- It gives you the opportunity to send a cover page to your clients with the exact same format for each candidate. This makes it easy for the client to evaluate your people and shows that your firm has a professional, consistent process.
- Your role changes from copywriter to editor, as much of your presentation is finished for you, saving you a lot of time.
Screening job applicants: sample questions
Below are six sample questions you might want to include as a cover page when you present your candidates. You would send these qualifying questions to your candidate in advance and then edit them before sending them out.
1. What do you think are your best personality traits that would be of interest to a future employer and why (work ethic, project completion, people skills, foresight/planning, organizational skills, ability to deal with upper management)?
2. What have you done that has increased efficiency or saved time for your department or company?
3. What have you done that has saved money for your department or company?
4. What have you done that has increased revenue for your department or company?
5. What have you done that has caused you to stand out among your peers?
6. Describe a time when you thought there was no way out of a negative situation at work and how you overcame it.

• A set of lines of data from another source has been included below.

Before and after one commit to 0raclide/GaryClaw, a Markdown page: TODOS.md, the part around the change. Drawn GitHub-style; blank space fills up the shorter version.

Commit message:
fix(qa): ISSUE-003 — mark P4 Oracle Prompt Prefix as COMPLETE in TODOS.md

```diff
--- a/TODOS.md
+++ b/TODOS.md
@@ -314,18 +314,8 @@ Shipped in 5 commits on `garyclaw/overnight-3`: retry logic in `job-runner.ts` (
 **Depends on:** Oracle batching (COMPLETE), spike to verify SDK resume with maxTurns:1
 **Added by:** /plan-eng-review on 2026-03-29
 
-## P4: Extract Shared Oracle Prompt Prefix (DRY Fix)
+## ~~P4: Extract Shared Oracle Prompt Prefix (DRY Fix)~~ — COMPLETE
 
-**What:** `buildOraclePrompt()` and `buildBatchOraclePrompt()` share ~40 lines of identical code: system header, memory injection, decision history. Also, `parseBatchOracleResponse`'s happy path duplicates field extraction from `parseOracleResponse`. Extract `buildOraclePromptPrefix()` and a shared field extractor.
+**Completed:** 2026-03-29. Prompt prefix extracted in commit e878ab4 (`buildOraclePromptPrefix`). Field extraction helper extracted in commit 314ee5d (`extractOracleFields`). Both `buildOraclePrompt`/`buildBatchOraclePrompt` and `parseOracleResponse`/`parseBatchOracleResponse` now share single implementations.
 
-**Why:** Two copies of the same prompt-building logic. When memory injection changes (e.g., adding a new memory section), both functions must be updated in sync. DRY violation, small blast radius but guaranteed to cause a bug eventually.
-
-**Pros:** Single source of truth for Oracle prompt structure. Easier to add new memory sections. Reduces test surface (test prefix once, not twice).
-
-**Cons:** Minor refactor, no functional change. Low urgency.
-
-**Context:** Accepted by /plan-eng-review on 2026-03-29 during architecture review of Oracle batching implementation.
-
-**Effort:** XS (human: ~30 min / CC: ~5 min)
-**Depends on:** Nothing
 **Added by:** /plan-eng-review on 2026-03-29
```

Have candidates answer these qualifying questions for you before you present them, and see how much better it works for you!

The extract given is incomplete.